Restrictions leave students without connection to various sites

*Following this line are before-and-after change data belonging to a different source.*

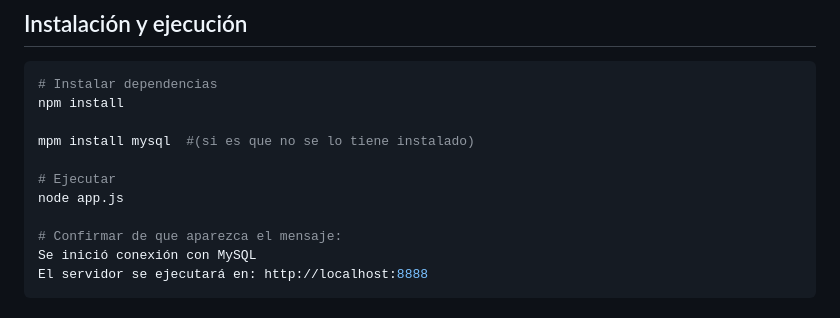
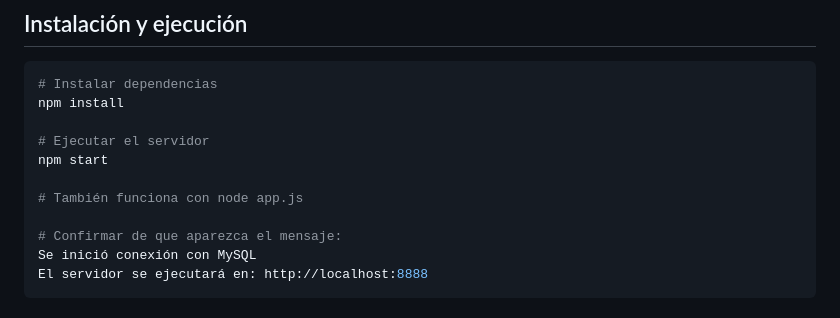
Before and after one commit to MartinRomero99/agrotrack-v2, a Markdown page: README.md, the part around the change. GitHub-like rendering.

Commit message:
Revise README for installation and execution clarity
Updated installation instructions and server execution steps.

```diff
--- a/README.md
+++ b/README.md
@@ -92,10 +92,10 @@ CREATE TABLE IF NOT EXISTS contactos (
 # Instalar dependencias
 npm install
 
-mpm install mysql  #(si es que no se lo tiene instalado)
+# Ejecutar el servidor
+npm start
 
-# Ejecutar
-node app.js
+# También funciona con node app.js
 
 # Confirmar de que aparezca el mensaje:
 Se inició conexión con MySQL
```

Popular+social+media+apps+such+as+Twitter%2C+Snapchat+and+Instagram+are+blocked+on+the+RJUHSD+server.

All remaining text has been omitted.